Web page edit records:
━━━━━━━━━━━━━━━━━━━━
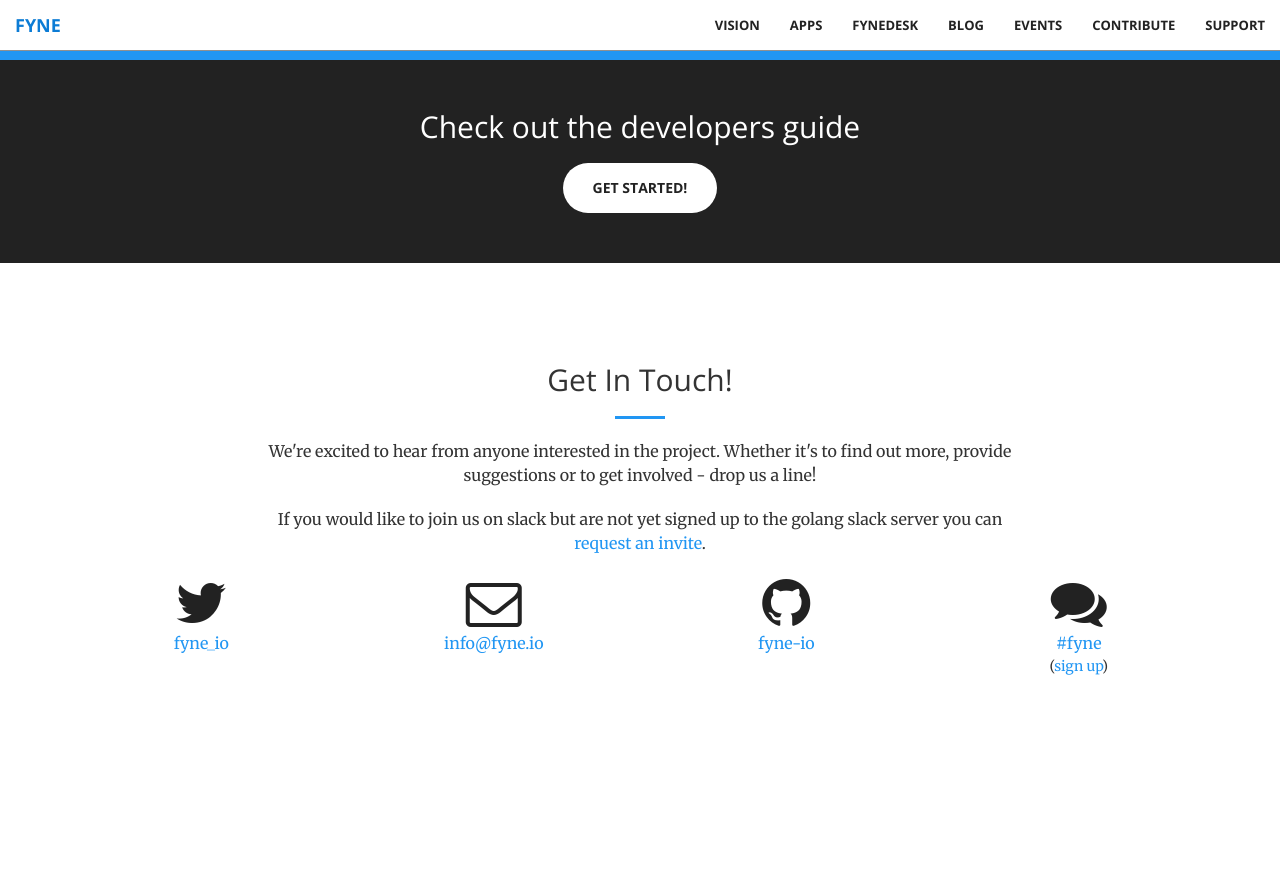
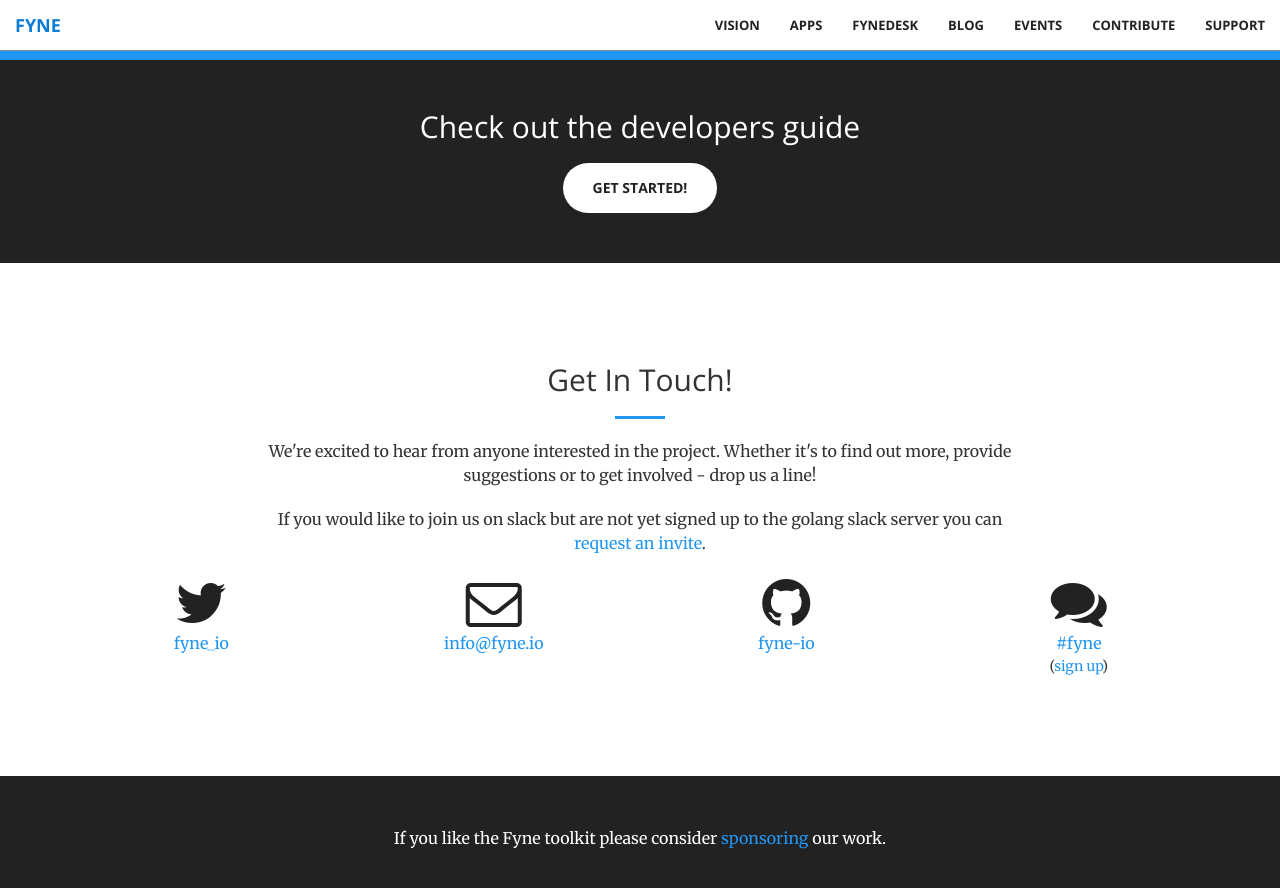
Before and after one commit to fyne-io/fyne-io.github.io, a Jekyll site: the page built from sponsor/success.md, in a window 1280 px wide and 900 px high, scrolled down 684 px. Shown: the top 888 px of the window. Built offline with Jekyll 4.4.1, drawn with Linux system fonts in a browser that asks for light colours; before the commit the page ends 1460 px from its top, so only the background shows below that.

Commit message:
Add sponsor link to footers

```diff
--- a/_includes/contact.html
+++ b/_includes/contact.html
@@ -39,3 +39,12 @@
 
     </div>
 </section>
+
+<aside class="bg-dark">
+    <div class="container text-center">
+        <div class="call-to-action">
+            <p style="margin: 0">If you like the Fyne toolkit please consider
+                <a href="/sponsor/">sponsoring</a> our work.</p>
+        </div>
+    </div>
+</aside>
```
━━━━━━━━━━━━━━━━━━━━
Assignment: Copy the entries exactly. Leave the pictures out.

Your response:
Before and after one commit to fyne-io/fyne-io.github.io, a Jekyll site: the page built from sponsor/success.md, in a window 1280 px wide and 900 px high, scrolled down 684 px. Shown: the top 888 px of the window. Built offline with Jekyll 4.4.1, drawn with Linux system fonts in a browser that asks for light colours; before the commit the page ends 1460 px from its top, so only the background shows below that.

Commit message:
Add sponsor link to footers

```diff
--- a/_includes/contact.html
+++ b/_includes/contact.html
@@ -39,3 +39,12 @@
 
     </div>
 </section>
+
+<aside class="bg-dark">
+    <div class="container text-center">
+        <div class="call-to-action">
+            <p style="margin: 0">If you like the Fyne toolkit please consider
+                <a href="/sponsor/">sponsoring</a> our work.</p>
+        </div>
+    </div>
+</aside>
```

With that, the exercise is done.